Reproduce the data below word for word, setting aside any picture it holds.

[Start of Attachment]

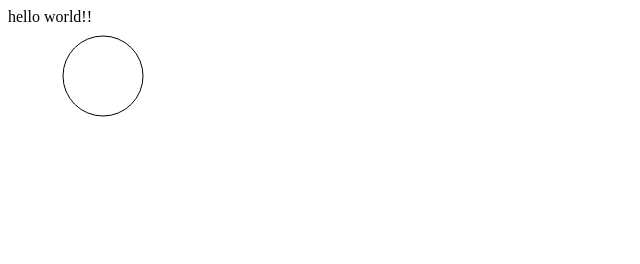
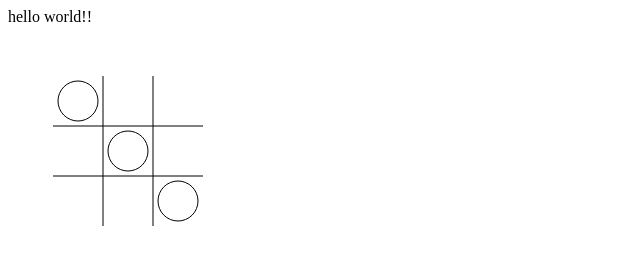
Before and after one commit to Duckasaur38/javaScriptTrial, a website: page src/index.html in a window 1280 px wide. Shown: the whole page, without its empty margins (0-640 px from the left). Drawn offline with Linux system fonts and the light colour scheme.

Commit message:
added html?

```diff
--- a/src/index.html
+++ b/src/index.html
@@ -2,7 +2,7 @@
     <body>
         <div>hello world!!</div>
 
-    <canvas id="can" width="300" height="200"
+    <canvas id="can" width="300" height="200"></canvas>
     </canvas>
     <script src="index.js">
     </script>
--- a/src/index.js
+++ b/src/index.js
@@ -1,7 +1,36 @@
-function draw(){
-var canvas = document.getElementById("can");
-var ctx = canvas.getContext("2d");
-ctx.beginPath();
-ctx.arc(95, 50, 40, 0, 2 * Math.PI);
+function startCanvas(){
+
+}
+function circle(x,y){
+    var canvas = document.getElementById("can");
+    var ctx = canvas.getContext("2d");
+
+    ctx.beginPath();
+
+    ctx.arc(45+(50*x),50+(50*y), 20, 0, 2 * Math.PI);
+// x, y, diameter, ???, arc size in radians
 ctx.stroke();}
-draw();
+function grid(){
+    var canvas = document.getElementById("can");
+    var ctx = canvas.getContext("2d");
+
+    ctx.beginPath();
+//v1
+    ctx.moveTo(95,50);
+    ctx.lineTo(95,200);
+//v2
+    ctx.moveTo(145,50);
+    ctx.lineTo(145,200);
+//h1
+    ctx.moveTo(45,100);
+    ctx.lineTo(195,100);
+//h2
+    ctx.moveTo(45,150);
+    ctx.lineTo(195,150);
+    ctx.stroke();
+}
+startCanvas();
+grid();
+circle(.5,.5);
+circle(1.5,1.5);
+circle(2.5,2.5);
```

[End of Attachment]

- OUTPUT -
Before and after one commit to Duckasaur38/javaScriptTrial, a website: page src/index.html in a window 1280 px wide. Shown: the whole page, without its empty margins (0-640 px from the left). Drawn offline with Linux system fonts and the light colour scheme.

Commit message:
added html?

```diff
--- a/src/index.html
+++ b/src/index.html
@@ -2,7 +2,7 @@
     <body>
         <div>hello world!!</div>
 
-    <canvas id="can" width="300" height="200"
+    <canvas id="can" width="300" height="200"></canvas>
     </canvas>
     <script src="index.js">
     </script>
--- a/src/index.js
+++ b/src/index.js
@@ -1,7 +1,36 @@
-function draw(){
-var canvas = document.getElementById("can");
-var ctx = canvas.getContext("2d");
-ctx.beginPath();
-ctx.arc(95, 50, 40, 0, 2 * Math.PI);
+function startCanvas(){
+
+}
+function circle(x,y){
+    var canvas = document.getElementById("can");
+    var ctx = canvas.getContext("2d");
+
+    ctx.beginPath();
+
+    ctx.arc(45+(50*x),50+(50*y), 20, 0, 2 * Math.PI);
+// x, y, diameter, ???, arc size in radians
 ctx.stroke();}
-draw();
+function grid(){
+    var canvas = document.getElementById("can");
+    var ctx = canvas.getContext("2d");
+
+    ctx.beginPath();
+//v1
+    ctx.moveTo(95,50);
+    ctx.lineTo(95,200);
+//v2
+    ctx.moveTo(145,50);
+    ctx.lineTo(145,200);
+//h1
+    ctx.moveTo(45,100);
+    ctx.lineTo(195,100);
+//h2
+    ctx.moveTo(45,150);
+    ctx.lineTo(195,150);
+    ctx.stroke();
+}
+startCanvas();
+grid();
+circle(.5,.5);
+circle(1.5,1.5);
+circle(2.5,2.5);
```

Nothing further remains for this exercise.